If the Legislature continues on the road it traveled with a voter identification bill last week, Oklahoma voters may need more than one pencil when they head to the polls next year.
Besides picking candidates for a slew of offices, a pattern has developed from the Republican-controlled Legislature that could greatly expand the ballot. If key pieces of their agenda can’t get past the governor, a send-it-to-a-vote-of-the-people mentality will be unleashed.
“We reserve the right to use that option,” said Speaker of the House Chris Benge, R-Tulsa. “But I would hope first we would be able to work with the governor on these issues and not have to take this option.”
The let-the-people-decide engine was revved up when Gov. Brad Henry vetoed a bill that would have required anyone voting in an Oklahoma election to show a proof of identification at the polls. The measure is steeped in controversy, as proponents argue this would be a way to keep integrity in the voting system. But opponents are concerned such a requirement could disenfranchise minorities and low-income residents from elections. They also contend the requirement may be unconstitutional.
The original bill made its way through the state House and Senate before landing on the governor’s desk. It became Henry’s first veto of the 2009 legislative session.
Within a half-hour of Henry’s announced veto, another bill was sent before the House with the same voting requirements. Only this time, the bill eluded the governor’s veto pen and took the item straight to the voting public to decide the matter. It now heads over to the Senate.
When asked if this was going to be the routine every time Henry vetoed a bill, Benge said it’s quite possible.
“Whenever you keep running into roadblocks, you look for ways to get around those roadblocks,” he said. “If they are legitimate, and this is a legitimate way, we’ve chosen to take that road.”
The strategy of taking an issue out of the hands of elected officials and letting the public hash it out raises a question of the role of government. Deciding what to do on tough issues would seem part of the job description for a legislator.
“If we send everything that could be controversial to a vote of the people, then we don’t need to be up here,” said Rep. Danny Morgan, D-Prague, the House minority leader.
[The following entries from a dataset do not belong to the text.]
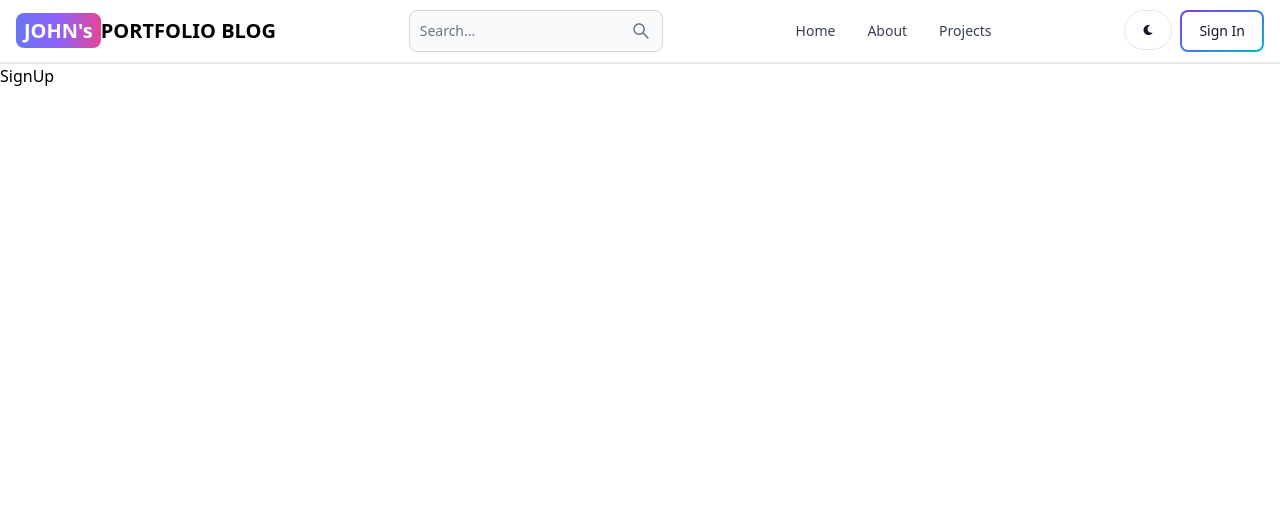
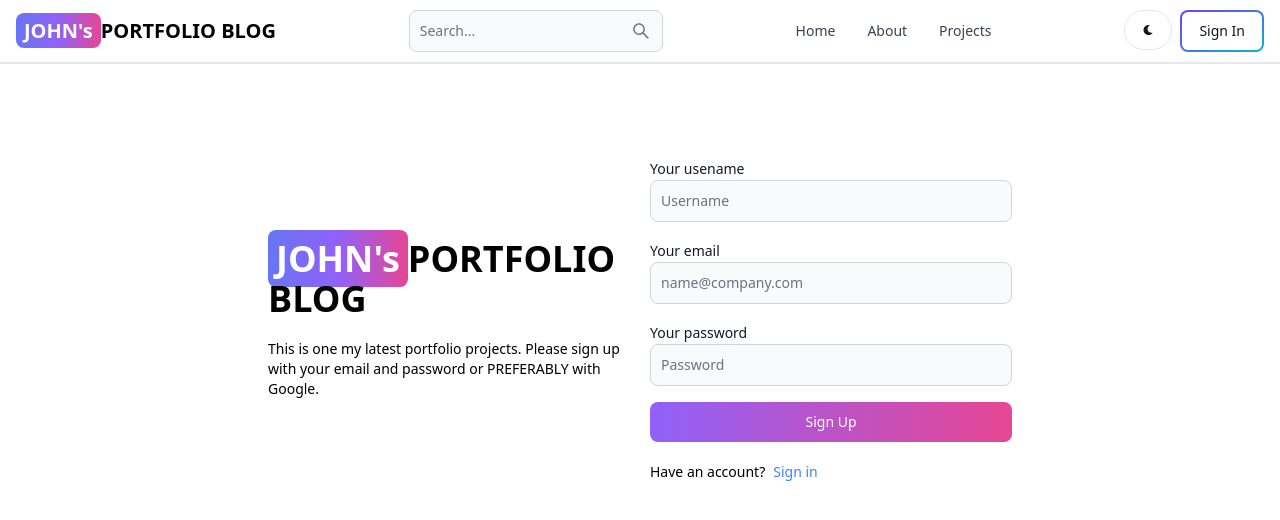
Before and after one commit to offorjohn/mern-blog, a React (Vite) app in the folder client/: page /sign-up in a window 1280 px wide. Shown: the top 520 px of the page. Built offline with nearby package versions, Linux system fonts and the light colour scheme.

Commit message:
create signup page ui

```diff
--- a/client/src/pages/SignUp.jsx
+++ b/client/src/pages/SignUp.jsx
@@ -1,6 +1,66 @@
+import { Button, Label, TextInput } from "flowbite-react";
+import { Link } from "react-router-dom";
+
+
 export default function SignUp() {
+  return (
+    <div className="min-h-screen mt-20">
+      <div className="flex p-3 max-w-3xl mx-auto flex-col md:flex-row md:items-center gap-5">
+        {/* left  */}
+        <div className="flex-1">
+          <Link to="/" className="font-bold  dark:text-white text-4xl ">
 
-  return (
-    <div>SignUp</div>
-  )
+            <span className="px-2 py-1 bg-gradient-to-r from-indigo-500 via-purple-500 to-pink-500 rounded-lg text-white">JOHN's</span>
+            PORTFOLIO BLOG
+          </Link>
+          <p className="text-sm mt-5">
+            This is one my latest portfolio projects. Please sign up with your email and password
+            or  PREFERABLY with Google.
+          </p>
+
+        </div>
+        {/* right */}
+
+        <div className="flex-1">
+          <form className="flex flex-col gap-4">
+            <div>
+              <Label value="Your usename" />
+              <TextInput
+              type="text"
+              placeholder="Username"
+              id="username" />
+
+            </div>
+            <div >
+              <Label value="Your email" />
+              <TextInput
+              type="text"
+              placeholder="name@company.com"
+              id="email" />
+
+            </div>
+            <div >
+              <Label value="Your  password" />
+              <TextInput
+              type="text"
+              placeholder="Password"
+              id="password" />
+
+            </div>
+            <Button gradientDuoTone="purpleToPink" type="submit">
+                Sign Up
+            </Button>
+          </form>
+          <div className="flex gap-2 text-sm mt-5">
+            <span>Have an account?</span>
+             <Link to='/sign-in' className="text-blue-500">
+              Sign in
+             </Link>
+          </div>
+        </div>
+
+      </div>
+
+    </div>
+  );
 }
```
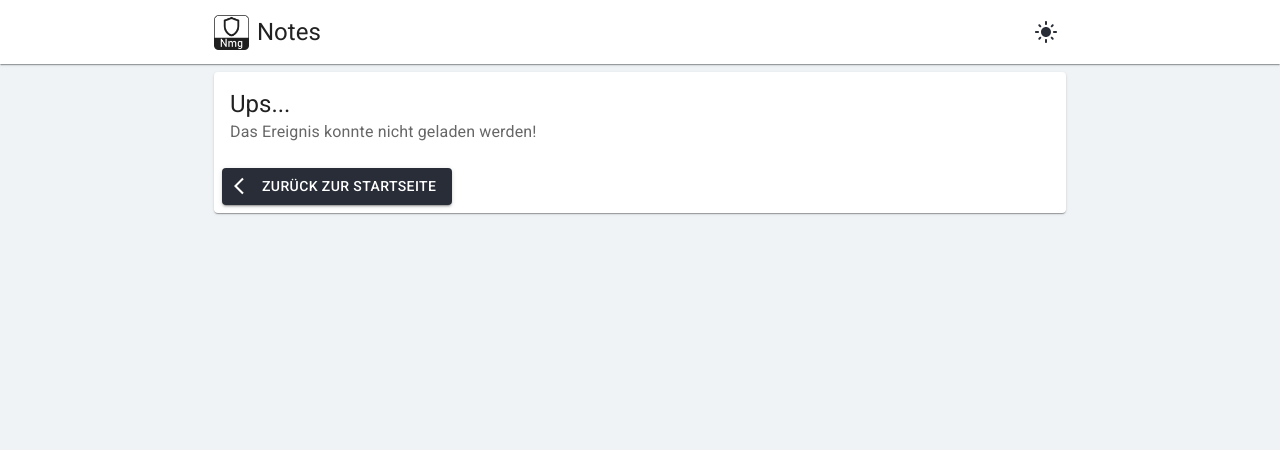
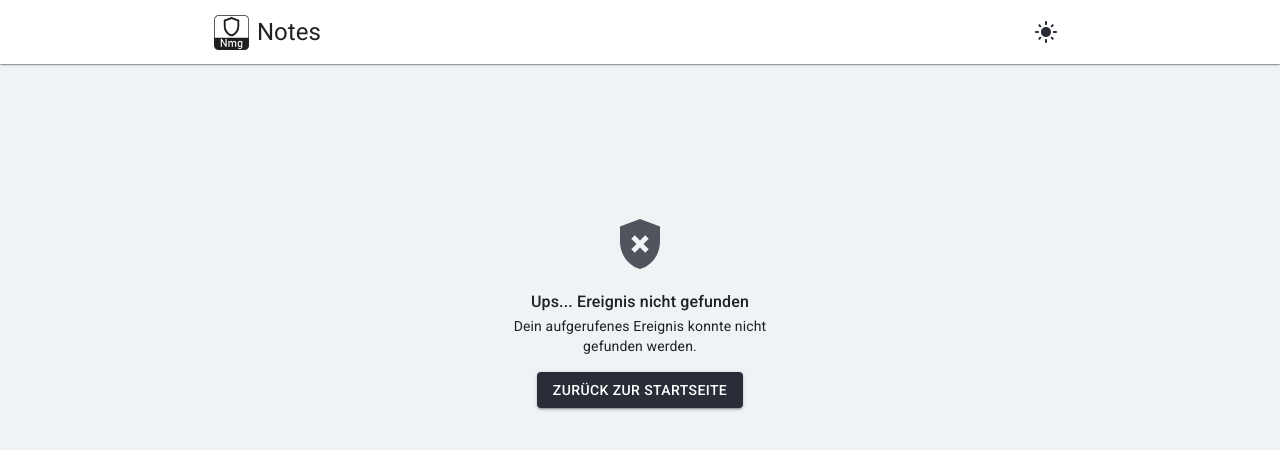
Before and after one commit to Skw1d0/nmg, a React (Vite) app: page /#/event/1 in a window 1280 px wide. Shown: the top 450 px of the page. Built offline with nearby package versions, Linux system fonts and the light colour scheme.

Commit message:
Add EventNotFound Page

```diff
--- /dev/null
+++ b/src/components/EventNotFound.tsx
@@ -0,0 +1,36 @@
+import {Box, Typography, Button} from "@mui/material";
+import {GppBad} from "@mui/icons-material";
+
+function EventNotFound({onAdd}: { onAdd: () => void }) {
+    return (
+        <Box sx={{
+            display: "flex",
+            flexDirection: "column",
+            alignItems: "center",
+            justifyContent: "center",
+            textAlign: "center",
+            minHeight: "60vh",
+            px: 3,
+        }}>
+            <Box sx={{
+                width: 56, height: 56, borderRadius: "50%",
+                color: "primary.light", opacity: 0.8,
+                display: "flex", alignItems: "center", justifyContent: "center",
+                mb: 2,
+            }}>
+                <GppBad sx={{fontSize: 60, color: "primary.main"}}/>
+            </Box>
+            <Typography variant="subtitle1" sx={{fontWeight: 500}}>
+                Ups... Ereignis nicht gefunden
+            </Typography>
+            <Typography variant="body2" color="text.secondary" sx={{mb: 2, maxWidth: 280}}>
+                Dein aufgerufenes Ereignis konnte nicht gefunden werden.
+            </Typography>
+            <Button variant="contained" onClick={onAdd}>
+                Zurück zur Startseite
+            </Button>
+        </Box>
+    )
+}
+
+export default EventNotFound;
--- a/src/pages/Event.tsx
+++ b/src/pages/Event.tsx
@@ -1,10 +1,9 @@
 import Navbar from "../components/Navbar.tsx";
 import {
     BottomNavigation, BottomNavigationAction,
-    Box, Button, Card, CardActions, CardHeader, Container, Paper
+    Box, Container, Paper
 } from "@mui/material";
 import {
-    ArrowBackIos,
     FolderOutlined,
     FormatListBulleted,
     PeopleOutlined,
@@ -18,6 +17,7 @@ import Participants from "../components/Participants.tsx";
 import Measures from "../components/Measures.tsx";
 import MyNotes from "../components/MyNotes.tsx";
 import NavbarEvent from "../components/NavbarEvent.tsx";
+import EventNotFound from "../components/EventNotFound.tsx";
 
 function Event() {
     const {id} = useParams()
@@ -34,14 +34,7 @@ function Event() {
                 <Navbar/>
                 <Container maxWidth="md"
                            sx={{flexGrow: 1, overflow: "auto", scrollbarWidth: "none", p: 1, pb: 7.5}}>
-                    <Card>
-                        <CardHeader title="Ups..." subheader="Das Ereignis konnte nicht geladen werden!"/>
-                        <CardActions>
-                            <Button variant="contained"
-                                    startIcon={<ArrowBackIos/>}
-                                    onClick={() => navigate("/")}>Zurück zur Startseite</Button>
-                        </CardActions>
-                    </Card>
+                    <EventNotFound onAdd={() => navigate("/")}/>
                 </Container>
             </>
         )
```
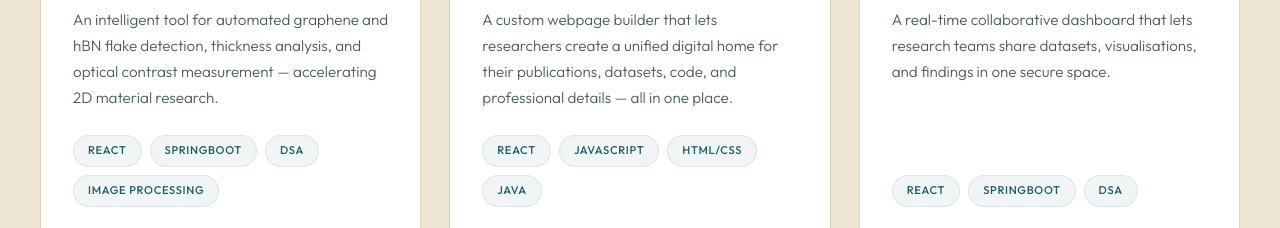
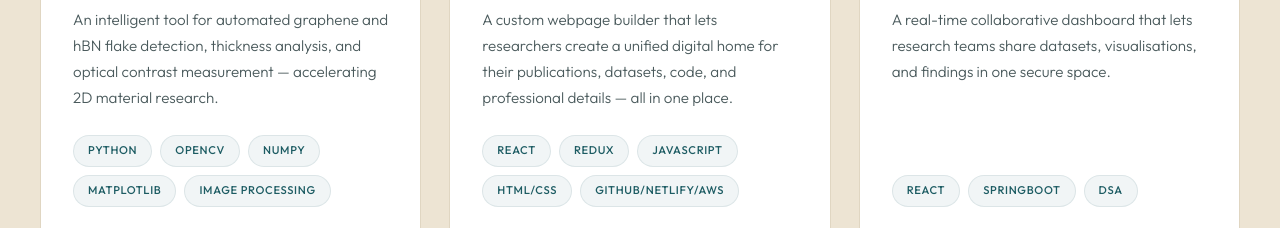
Before and after one commit to umalavanya/skikrudevs-website-1, a plain HTML site: page index.html in a window 1280 px wide. Shown: the part 3160-3388 px from the top of the page. Drawn offline with Linux system fonts and the light colour scheme.

Commit message:
Update index.html

```diff
--- a/index.html
+++ b/index.html
@@ -255,12 +255,13 @@
             <h3>FlakeVision</h3>
             <p>An intelligent tool for automated graphene and hBN flake detection, thickness analysis, and optical contrast measurement — accelerating 2D material research.</p>
             <div class="project-tags">
-              <span class="tag">React</span>
-              <span class="tag">SpringBoot</span>
-              <span class="tag">DSA</span>
+              <span class="tag">Python</span>
+              <span class="tag">OpenCV</span>
+              <span class="tag">Numpy</span>
+              <span class="tag">MatplotLib</span>
               <span class="tag">Image Processing</span>
             </div>
-            <a href="#" class="project-cta">Read case study <i class="fas fa-arrow-right"></i></a>
+            <a href="https://github.com/umalavanya/uma-graphene-flake-analyser" class="project-cta">Read case study <i class="fas fa-arrow-right"></i></a>
           </div>
         </div>
 
@@ -305,9 +306,10 @@
             <p>A custom webpage builder that lets researchers create a unified digital home for their publications, datasets, code, and professional details — all in one place.</p>
             <div class="project-tags">
               <span class="tag">React</span>
+              <span class="tag">Redux</span>
               <span class="tag">JavaScript</span>
               <span class="tag">HTML/CSS</span>
-              <span class="tag">Java</span>
+              <span class="tag">GitHub/Netlify/AWS</span>
             </div>
             <a href="#" class="project-cta">Read case study <i class="fas fa-arrow-right"></i></a>
           </div>
```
The voter ID bill is not the first measure to make it out of the Legislature, bypass the governor, and let the voting public chose its fate in November of 2010. Oklahomans will also be asked whether they think attorneys’ fees should be capped in civil litigation cases in House Bill 1602. Legislative supporters of lawsuit reform have threatened to send more bills to a vote of the people if the governor continues to thwart their efforts.
VOTER ID PROPONENTS
But unlike the voter ID bill, the attorney fees bill was presented as a resolution for a public vote. Voter ID proponents brought the issue back up in the form of a regular bill, yet managed to avoid the governor’s veto pen.
“One thing that does come into play, the voter ID bill is something we have advocated for many, many years and just run into roadblocks,” Benge said. “It’s been pretty much a party-line division.”
Eight Democrats did vote in favor of the bill.
The Republicans’ strategic use of the public vote contrasts from their arguments back in 2003 when the lottery was debated. Nearly every Republican legislator voted against letting the public decide if Oklahoma should have a lottery. It was Henry’s main thrust during his first year in office, and it sharply divided the state Capitol. The measure eventually passed, both in the Legislature and in the 2004 election, and Oklahomans now can play the lottery.
GOOD VERSUS BAD POLICY
Benge voted against sending the lottery to a public vote and said he would do the same today. He explained the difference between letting the public decide on voter ID but not on the lottery comes down to good versus bad policy.
“It’s a balance between casting votes that represent what your people would like to see, but you also cast votes you hope are good policy,” he said. “In this case, as a representative of the people, I felt strongly this was not good policy and cast the vote accordingly based on my being their representative.”
Morgan did vote to allow the lottery to go to the people, but voted against letting the public decide voter ID. For him, it comes down how much interest his district has in an issue and whether opinions are evenly divided.
“When it’s that close, that contentious of an issue, then I have no problem sending it out and letting the voters decide because they have not given me clear instructions on what they want me to do as their elected official,” Morgan said. “As a legislator, that to me is my job is to find out which way my constituents want me to go. If it’s 50-50, like it was on the lottery, I said, ‘Let you all decide that.'”
If the governor’s veto pen runs out of ink this session, voters may be spending a long time in the voting booth 19 months from now. “Scott Cooper